(Content revision data)
>>>

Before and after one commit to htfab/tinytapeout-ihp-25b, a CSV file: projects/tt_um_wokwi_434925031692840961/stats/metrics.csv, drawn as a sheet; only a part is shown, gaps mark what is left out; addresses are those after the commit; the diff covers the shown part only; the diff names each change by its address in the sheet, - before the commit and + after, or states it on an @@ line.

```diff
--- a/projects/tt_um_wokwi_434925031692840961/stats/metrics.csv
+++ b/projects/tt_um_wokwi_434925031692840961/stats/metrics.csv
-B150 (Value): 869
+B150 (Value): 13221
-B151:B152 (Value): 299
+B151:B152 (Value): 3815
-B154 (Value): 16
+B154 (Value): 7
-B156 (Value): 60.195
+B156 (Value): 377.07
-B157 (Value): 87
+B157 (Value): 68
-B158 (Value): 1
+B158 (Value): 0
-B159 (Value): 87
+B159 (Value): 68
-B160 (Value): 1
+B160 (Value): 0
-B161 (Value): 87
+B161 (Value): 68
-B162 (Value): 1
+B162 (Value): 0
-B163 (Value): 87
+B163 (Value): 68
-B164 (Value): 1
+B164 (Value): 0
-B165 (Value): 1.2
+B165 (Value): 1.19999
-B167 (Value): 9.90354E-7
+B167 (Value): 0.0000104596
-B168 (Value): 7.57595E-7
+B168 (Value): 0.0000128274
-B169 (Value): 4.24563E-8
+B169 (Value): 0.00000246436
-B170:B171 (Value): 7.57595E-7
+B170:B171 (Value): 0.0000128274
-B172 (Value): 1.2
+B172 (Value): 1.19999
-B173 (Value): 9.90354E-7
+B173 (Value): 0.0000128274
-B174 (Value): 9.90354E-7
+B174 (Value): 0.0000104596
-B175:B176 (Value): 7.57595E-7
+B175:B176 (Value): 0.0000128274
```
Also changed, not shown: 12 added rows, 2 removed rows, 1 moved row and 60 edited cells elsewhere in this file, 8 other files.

<<<

YOUR ASSIGNMENT:
A single number is the whole answer: please count how many lines of the records above include the string "stats".

TASK SOLUTION:
3